**WORK REQUEST**
Within the entries that follow, report how many lines contain the word "const", giving the number by itself.

User interface change data:
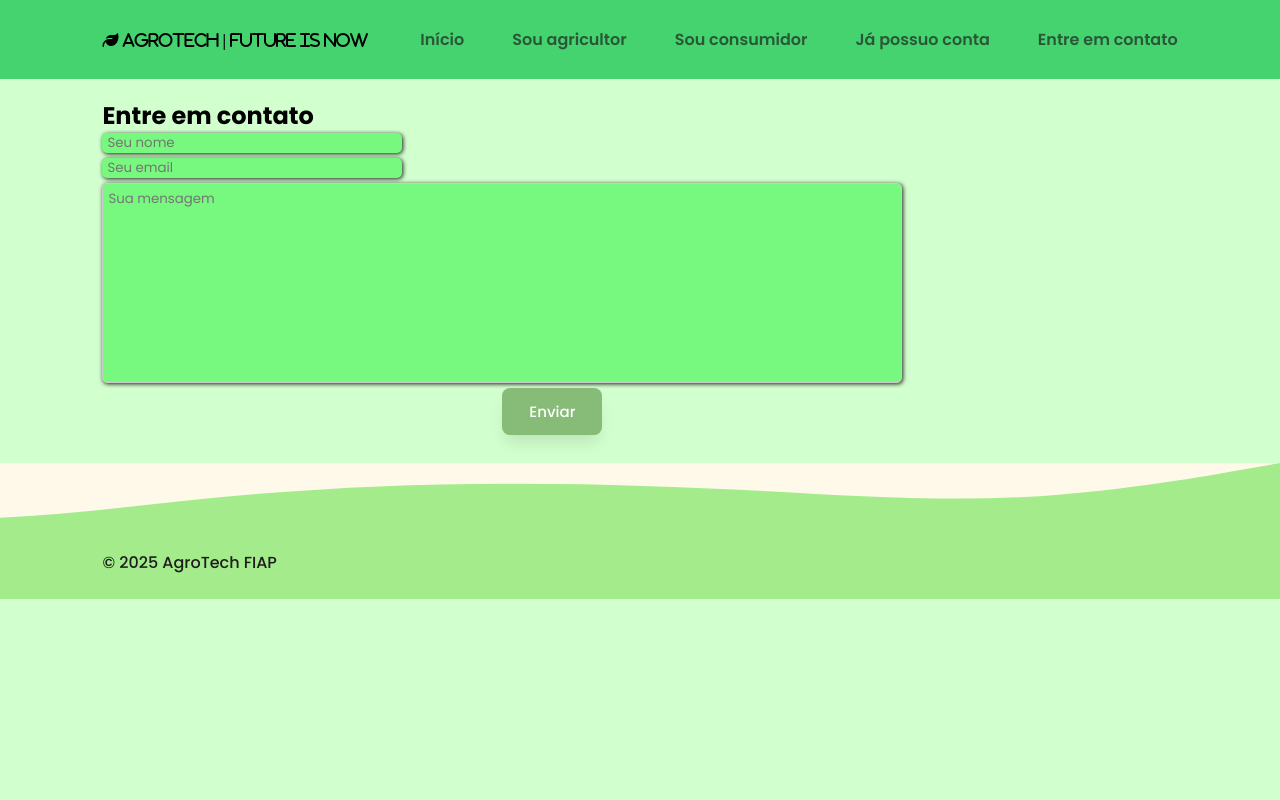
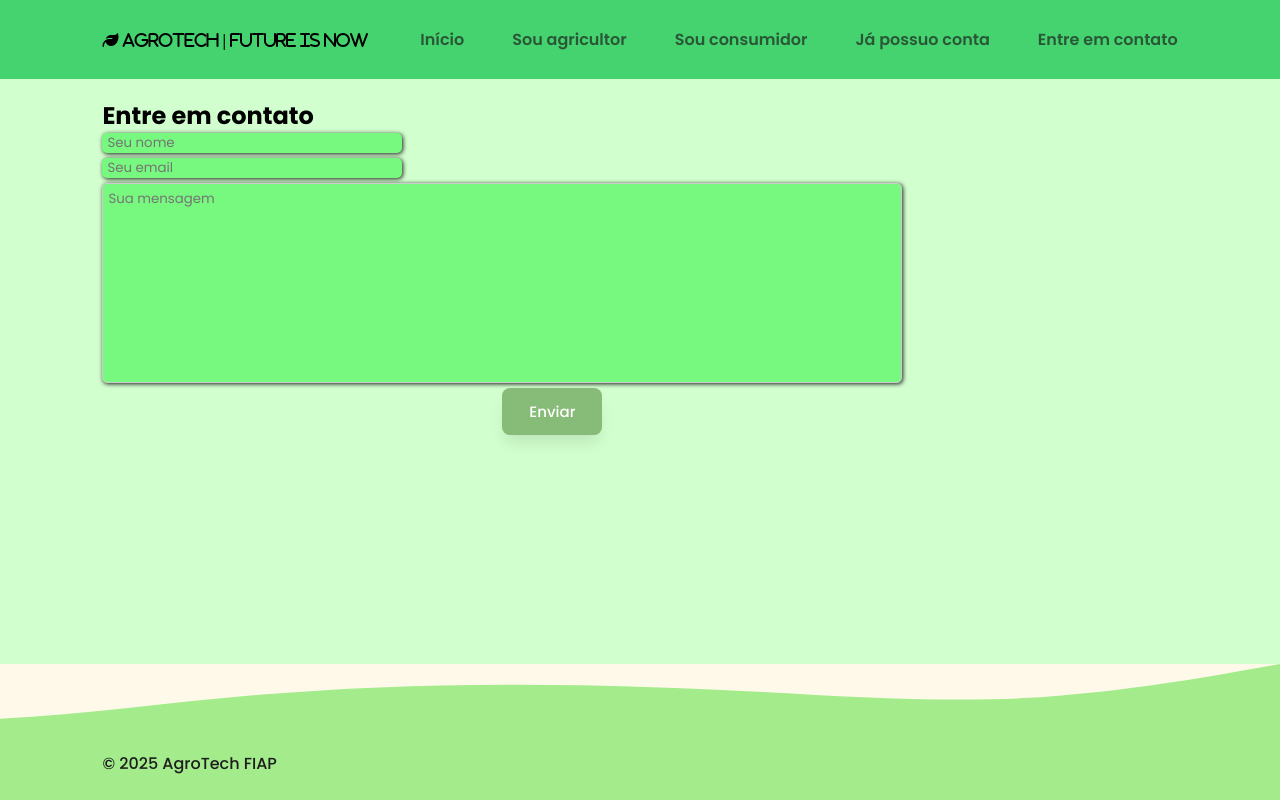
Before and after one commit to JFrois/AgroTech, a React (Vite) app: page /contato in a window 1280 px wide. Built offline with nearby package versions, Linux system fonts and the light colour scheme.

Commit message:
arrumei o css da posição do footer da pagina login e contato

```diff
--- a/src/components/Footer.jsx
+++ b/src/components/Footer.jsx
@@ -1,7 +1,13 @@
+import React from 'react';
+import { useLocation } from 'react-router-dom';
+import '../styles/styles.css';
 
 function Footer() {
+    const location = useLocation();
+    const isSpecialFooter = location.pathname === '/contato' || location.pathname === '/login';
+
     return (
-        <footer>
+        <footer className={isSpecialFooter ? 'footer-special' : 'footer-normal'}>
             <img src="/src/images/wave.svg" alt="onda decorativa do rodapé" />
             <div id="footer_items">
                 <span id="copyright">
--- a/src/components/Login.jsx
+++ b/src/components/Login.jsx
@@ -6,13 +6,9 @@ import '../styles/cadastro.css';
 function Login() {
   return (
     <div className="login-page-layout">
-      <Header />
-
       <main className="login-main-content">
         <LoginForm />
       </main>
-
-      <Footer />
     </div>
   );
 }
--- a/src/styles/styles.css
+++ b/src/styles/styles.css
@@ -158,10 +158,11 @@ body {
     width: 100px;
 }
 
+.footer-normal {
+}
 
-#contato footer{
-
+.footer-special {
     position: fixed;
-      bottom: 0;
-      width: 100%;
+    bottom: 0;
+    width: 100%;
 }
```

**YOUR SOLUTION**
2